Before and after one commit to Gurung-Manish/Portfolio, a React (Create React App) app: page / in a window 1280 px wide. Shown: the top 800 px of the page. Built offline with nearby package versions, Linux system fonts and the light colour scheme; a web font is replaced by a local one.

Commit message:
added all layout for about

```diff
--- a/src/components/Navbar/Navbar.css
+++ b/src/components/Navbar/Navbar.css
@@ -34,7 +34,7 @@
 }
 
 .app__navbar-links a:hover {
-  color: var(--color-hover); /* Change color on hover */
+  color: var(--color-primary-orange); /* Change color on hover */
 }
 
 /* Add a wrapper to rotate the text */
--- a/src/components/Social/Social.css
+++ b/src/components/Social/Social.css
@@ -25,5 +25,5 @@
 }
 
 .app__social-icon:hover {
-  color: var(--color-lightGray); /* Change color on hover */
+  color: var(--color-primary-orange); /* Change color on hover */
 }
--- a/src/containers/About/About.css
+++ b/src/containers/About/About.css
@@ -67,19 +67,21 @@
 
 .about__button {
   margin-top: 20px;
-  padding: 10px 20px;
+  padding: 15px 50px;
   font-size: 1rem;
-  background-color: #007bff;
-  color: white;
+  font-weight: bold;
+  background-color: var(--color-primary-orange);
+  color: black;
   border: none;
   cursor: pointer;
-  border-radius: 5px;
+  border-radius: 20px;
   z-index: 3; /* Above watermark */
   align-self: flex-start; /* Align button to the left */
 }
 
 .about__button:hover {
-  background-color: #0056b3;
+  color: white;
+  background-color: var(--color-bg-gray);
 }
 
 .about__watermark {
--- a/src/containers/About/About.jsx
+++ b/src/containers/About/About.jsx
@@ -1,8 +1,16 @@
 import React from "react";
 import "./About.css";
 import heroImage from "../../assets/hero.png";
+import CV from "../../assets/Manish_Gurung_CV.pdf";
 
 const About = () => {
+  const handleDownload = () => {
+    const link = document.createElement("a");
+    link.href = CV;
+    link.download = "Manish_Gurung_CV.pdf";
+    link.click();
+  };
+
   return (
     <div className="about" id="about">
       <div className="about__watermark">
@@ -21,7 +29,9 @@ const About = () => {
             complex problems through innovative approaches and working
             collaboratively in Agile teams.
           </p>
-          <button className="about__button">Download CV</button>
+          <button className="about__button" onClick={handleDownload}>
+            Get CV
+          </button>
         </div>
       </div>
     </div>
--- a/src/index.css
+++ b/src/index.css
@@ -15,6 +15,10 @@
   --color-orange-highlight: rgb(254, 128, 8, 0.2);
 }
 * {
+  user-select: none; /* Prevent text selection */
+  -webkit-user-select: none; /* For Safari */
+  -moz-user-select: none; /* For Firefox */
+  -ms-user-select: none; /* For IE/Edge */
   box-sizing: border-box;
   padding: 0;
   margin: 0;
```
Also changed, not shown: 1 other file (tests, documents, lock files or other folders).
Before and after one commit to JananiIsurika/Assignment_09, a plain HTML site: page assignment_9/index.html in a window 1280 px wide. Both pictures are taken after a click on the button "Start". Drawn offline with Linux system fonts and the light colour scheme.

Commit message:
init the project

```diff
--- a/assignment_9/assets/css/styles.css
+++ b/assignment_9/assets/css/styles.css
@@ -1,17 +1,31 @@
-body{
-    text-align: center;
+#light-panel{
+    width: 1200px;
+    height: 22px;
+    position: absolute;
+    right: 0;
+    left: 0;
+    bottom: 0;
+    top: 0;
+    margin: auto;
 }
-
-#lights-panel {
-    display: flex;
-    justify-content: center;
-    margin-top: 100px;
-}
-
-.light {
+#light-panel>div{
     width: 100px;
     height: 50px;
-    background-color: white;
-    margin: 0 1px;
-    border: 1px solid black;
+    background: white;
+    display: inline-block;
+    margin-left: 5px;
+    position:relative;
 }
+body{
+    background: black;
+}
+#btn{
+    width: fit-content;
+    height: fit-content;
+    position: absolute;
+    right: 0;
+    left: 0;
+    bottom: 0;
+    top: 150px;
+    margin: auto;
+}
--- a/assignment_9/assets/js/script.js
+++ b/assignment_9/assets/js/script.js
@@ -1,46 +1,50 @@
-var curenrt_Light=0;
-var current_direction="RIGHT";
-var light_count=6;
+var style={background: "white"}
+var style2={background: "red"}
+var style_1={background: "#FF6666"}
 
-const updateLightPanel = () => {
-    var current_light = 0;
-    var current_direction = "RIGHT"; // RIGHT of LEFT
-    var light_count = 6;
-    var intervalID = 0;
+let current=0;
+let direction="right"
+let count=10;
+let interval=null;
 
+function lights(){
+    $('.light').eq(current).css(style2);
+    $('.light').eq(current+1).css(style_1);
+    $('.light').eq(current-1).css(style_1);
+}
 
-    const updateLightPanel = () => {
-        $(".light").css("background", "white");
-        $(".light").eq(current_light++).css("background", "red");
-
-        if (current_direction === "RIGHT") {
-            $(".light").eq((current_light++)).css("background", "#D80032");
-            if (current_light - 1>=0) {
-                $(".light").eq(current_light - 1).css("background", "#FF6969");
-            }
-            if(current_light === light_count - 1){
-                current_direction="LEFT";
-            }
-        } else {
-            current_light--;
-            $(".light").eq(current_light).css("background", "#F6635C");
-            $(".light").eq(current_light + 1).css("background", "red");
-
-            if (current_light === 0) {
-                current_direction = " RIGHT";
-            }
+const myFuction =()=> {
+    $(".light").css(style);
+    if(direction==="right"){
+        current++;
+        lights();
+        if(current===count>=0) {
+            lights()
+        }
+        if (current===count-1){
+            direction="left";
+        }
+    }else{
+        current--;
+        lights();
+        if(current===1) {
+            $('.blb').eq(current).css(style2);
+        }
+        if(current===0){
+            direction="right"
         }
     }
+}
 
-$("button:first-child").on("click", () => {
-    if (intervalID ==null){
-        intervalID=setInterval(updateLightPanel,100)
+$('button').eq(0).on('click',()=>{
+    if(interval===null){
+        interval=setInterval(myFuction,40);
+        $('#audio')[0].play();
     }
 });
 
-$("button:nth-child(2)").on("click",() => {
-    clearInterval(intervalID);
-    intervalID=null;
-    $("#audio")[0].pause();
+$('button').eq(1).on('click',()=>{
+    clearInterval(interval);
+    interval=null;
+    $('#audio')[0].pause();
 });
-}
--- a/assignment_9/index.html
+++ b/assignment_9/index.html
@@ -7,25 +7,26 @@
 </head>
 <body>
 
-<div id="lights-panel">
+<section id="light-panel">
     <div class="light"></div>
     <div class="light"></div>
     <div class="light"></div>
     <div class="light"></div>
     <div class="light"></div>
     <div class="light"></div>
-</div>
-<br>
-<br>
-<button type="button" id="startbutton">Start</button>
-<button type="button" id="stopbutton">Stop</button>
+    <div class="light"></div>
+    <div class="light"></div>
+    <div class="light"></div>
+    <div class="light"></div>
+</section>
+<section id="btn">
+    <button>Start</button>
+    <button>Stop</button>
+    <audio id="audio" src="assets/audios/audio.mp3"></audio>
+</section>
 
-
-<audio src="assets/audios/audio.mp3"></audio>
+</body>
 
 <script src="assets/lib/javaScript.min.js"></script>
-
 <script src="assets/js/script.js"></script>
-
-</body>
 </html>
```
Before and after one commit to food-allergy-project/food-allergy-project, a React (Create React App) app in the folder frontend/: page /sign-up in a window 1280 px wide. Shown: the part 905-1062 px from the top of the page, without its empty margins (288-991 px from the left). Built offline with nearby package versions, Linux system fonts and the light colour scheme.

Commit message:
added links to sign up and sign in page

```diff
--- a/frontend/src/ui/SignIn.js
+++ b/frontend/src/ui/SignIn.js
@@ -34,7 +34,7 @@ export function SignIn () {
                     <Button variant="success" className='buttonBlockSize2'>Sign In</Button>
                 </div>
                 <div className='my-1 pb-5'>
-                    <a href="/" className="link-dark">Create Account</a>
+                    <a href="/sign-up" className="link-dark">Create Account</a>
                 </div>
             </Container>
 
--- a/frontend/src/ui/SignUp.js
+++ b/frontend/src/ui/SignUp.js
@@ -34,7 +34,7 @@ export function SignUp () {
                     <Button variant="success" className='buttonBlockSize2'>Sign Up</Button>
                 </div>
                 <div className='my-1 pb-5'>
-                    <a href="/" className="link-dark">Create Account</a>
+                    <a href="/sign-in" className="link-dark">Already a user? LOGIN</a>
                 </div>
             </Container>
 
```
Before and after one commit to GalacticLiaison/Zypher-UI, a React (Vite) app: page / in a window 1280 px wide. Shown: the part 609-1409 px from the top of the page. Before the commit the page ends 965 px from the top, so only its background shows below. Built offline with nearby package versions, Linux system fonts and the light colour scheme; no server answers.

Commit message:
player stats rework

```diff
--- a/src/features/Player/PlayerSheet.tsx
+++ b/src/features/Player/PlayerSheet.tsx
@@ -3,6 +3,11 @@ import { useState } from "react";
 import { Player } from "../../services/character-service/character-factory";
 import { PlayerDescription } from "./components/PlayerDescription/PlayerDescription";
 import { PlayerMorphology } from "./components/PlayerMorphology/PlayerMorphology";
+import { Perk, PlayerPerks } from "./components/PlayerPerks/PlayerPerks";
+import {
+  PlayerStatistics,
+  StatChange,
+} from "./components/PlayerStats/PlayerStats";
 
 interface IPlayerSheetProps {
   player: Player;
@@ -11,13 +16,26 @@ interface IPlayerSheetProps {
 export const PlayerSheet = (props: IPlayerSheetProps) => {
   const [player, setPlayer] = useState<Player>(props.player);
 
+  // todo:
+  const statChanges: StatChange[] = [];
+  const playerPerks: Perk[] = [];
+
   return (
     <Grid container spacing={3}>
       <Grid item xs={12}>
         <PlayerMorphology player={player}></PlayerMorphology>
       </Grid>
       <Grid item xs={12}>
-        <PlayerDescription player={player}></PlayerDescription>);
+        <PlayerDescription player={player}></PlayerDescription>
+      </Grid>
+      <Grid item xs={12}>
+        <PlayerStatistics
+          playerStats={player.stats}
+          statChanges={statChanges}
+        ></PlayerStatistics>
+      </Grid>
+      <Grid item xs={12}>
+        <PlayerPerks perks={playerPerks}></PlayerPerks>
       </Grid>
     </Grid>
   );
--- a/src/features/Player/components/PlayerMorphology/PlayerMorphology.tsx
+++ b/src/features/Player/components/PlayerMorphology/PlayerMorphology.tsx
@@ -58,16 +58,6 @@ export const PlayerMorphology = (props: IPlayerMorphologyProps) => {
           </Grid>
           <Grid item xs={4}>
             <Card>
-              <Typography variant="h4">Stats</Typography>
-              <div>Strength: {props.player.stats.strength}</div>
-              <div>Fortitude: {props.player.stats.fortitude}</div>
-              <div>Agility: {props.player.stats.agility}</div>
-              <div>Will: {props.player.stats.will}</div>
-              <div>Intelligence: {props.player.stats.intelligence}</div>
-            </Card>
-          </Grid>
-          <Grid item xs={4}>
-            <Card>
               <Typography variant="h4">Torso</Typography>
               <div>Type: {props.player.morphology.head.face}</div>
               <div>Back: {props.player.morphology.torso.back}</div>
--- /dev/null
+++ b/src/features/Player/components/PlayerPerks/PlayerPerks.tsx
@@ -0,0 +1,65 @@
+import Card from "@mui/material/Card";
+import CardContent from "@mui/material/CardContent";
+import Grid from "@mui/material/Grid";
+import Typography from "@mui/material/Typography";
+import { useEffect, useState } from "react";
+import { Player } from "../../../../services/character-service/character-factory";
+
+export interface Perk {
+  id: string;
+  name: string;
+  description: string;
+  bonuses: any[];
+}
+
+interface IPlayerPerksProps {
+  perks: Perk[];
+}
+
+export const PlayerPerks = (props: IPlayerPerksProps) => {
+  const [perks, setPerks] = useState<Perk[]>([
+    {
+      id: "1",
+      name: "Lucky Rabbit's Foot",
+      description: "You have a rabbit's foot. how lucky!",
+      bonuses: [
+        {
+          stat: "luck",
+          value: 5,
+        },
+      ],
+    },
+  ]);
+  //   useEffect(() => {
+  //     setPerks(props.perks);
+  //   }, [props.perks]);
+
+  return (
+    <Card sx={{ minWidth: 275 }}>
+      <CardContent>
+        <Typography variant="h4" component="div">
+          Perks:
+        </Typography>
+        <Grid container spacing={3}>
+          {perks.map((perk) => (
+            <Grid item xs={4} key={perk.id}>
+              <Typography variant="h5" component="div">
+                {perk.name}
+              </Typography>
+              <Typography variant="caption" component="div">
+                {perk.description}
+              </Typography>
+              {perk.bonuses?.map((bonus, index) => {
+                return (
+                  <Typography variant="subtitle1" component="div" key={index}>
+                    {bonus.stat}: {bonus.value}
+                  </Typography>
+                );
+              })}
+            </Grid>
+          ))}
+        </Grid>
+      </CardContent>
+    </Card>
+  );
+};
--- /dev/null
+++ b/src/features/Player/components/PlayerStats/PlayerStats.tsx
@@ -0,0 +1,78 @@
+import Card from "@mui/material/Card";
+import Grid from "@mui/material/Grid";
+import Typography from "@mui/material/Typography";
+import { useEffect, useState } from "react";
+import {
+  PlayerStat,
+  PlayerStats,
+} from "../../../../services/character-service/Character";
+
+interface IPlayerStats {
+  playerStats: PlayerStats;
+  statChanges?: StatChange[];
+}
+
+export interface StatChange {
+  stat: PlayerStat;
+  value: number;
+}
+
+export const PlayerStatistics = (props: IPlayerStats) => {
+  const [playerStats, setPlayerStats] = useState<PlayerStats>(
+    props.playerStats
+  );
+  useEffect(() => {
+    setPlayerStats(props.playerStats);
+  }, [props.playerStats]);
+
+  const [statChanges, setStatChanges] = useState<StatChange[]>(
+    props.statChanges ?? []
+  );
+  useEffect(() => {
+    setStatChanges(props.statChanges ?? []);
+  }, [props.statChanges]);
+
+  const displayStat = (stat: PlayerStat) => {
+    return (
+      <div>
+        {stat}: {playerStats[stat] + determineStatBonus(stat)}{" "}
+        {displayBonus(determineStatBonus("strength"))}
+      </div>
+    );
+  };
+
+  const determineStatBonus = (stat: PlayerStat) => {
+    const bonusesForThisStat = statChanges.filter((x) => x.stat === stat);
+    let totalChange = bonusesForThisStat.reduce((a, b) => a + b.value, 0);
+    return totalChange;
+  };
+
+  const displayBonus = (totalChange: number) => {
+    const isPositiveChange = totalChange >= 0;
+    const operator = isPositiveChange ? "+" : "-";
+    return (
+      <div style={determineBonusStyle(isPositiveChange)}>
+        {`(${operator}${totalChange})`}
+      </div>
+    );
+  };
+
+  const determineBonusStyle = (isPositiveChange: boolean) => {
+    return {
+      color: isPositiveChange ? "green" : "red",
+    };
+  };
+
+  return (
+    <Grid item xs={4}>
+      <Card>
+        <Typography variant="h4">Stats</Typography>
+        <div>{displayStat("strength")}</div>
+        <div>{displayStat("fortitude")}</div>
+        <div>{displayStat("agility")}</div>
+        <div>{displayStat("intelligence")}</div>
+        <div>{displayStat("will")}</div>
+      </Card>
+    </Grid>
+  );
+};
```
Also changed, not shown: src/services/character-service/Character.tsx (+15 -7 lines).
※ ※ ※
→ TASK ITEM:
Going through the listing, tally each line that contains "components", then state the total with no other text.

→ WRITTEN SOLUTION:
12